What is needed: Your task is to copy every line of the records below that contains "valuableVocabulary".

Source records:
+===+

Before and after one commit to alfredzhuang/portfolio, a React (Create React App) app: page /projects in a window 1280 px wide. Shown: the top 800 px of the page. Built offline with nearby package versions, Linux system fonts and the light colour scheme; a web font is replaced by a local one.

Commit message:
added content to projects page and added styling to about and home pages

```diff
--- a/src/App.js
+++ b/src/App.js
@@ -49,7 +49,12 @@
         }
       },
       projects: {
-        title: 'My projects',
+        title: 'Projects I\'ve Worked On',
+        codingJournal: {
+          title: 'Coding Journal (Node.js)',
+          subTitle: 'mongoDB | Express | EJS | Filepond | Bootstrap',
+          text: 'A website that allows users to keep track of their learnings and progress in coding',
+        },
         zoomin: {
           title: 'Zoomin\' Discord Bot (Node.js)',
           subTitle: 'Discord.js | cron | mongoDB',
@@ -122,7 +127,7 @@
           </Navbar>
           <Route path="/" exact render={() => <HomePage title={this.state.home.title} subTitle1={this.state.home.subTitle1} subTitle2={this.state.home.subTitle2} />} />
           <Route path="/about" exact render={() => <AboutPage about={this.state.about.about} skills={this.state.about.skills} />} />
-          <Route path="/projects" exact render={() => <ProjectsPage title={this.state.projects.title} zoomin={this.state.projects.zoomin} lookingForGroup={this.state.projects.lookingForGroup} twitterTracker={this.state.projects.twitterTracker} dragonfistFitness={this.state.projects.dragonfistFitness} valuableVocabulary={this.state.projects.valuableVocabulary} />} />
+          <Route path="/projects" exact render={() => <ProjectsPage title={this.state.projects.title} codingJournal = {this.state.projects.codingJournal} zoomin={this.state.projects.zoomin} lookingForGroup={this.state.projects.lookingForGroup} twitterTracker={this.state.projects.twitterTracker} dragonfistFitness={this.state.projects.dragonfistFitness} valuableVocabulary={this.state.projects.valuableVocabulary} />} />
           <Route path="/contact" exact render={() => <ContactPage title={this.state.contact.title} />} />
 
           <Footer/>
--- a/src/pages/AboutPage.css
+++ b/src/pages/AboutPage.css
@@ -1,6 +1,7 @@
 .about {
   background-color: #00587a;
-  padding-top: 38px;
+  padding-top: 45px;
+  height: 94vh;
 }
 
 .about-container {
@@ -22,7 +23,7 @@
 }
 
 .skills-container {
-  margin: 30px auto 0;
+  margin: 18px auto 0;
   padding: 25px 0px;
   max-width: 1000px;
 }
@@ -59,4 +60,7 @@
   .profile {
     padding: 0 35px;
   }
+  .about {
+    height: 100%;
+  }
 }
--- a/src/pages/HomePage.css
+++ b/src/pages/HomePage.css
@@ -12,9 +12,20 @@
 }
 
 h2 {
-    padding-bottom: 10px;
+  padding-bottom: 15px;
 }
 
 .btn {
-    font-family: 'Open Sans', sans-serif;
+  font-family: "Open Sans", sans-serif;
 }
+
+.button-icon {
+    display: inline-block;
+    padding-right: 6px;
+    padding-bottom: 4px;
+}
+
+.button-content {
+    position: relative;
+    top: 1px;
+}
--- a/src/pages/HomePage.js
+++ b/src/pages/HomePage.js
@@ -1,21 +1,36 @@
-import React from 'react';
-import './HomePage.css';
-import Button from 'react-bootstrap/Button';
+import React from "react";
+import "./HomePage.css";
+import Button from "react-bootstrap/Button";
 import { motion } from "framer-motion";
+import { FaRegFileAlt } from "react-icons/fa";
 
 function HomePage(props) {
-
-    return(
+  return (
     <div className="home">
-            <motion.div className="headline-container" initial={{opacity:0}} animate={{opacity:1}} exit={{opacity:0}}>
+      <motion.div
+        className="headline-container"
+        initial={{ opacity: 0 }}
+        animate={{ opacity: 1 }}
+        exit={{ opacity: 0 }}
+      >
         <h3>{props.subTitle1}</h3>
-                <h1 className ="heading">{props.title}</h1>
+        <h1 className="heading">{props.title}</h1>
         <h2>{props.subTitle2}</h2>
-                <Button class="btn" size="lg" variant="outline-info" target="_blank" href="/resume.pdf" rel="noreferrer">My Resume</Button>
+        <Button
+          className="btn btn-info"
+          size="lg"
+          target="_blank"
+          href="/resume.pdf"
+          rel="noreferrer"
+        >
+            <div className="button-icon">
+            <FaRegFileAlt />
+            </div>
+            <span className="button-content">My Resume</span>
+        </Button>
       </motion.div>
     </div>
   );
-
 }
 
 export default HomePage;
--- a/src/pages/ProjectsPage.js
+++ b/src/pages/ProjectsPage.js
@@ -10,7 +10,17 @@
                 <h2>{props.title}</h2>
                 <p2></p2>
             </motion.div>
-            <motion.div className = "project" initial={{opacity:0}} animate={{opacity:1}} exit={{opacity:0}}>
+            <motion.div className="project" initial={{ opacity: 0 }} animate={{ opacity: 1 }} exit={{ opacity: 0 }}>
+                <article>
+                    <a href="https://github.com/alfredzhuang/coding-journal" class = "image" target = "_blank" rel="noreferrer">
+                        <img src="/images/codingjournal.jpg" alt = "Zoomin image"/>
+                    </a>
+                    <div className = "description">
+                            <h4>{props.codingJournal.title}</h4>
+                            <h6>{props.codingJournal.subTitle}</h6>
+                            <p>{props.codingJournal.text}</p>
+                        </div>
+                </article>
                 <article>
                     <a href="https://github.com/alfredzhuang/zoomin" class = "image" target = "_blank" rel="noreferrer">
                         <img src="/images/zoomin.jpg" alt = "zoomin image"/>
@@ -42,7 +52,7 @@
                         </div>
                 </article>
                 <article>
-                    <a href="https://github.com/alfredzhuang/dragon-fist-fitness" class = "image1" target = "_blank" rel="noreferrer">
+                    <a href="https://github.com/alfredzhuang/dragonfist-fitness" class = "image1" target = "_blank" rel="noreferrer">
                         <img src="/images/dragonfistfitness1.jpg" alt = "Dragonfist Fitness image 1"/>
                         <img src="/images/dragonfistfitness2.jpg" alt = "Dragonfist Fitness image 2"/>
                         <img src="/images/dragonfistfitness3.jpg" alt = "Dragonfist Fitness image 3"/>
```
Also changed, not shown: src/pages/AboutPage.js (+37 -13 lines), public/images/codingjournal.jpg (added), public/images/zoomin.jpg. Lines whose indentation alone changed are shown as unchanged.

+===+

Response box:
-          <Route path="/projects" exact render={() => <ProjectsPage title={this.state.projects.title} zoomin={this.state.projects.zoomin} lookingForGroup={this.state.projects.lookingForGroup} twitterTracker={this.state.projects.twitterTracker} dragonfistFitness={this.state.projects.dragonfistFitness} valuableVocabulary={this.state.projects.valuableVocabulary} />} />
+          <Route path="/projects" exact render={() => <ProjectsPage title={this.state.projects.title} codingJournal = {this.state.projects.codingJournal} zoomin={this.state.projects.zoomin} lookingForGroup={this.state.projects.lookingForGroup} twitterTracker={this.state.projects.twitterTracker} dragonfistFitness={this.state.projects.dragonfistFitness} valuableVocabulary={this.state.projects.valuableVocabulary} />} />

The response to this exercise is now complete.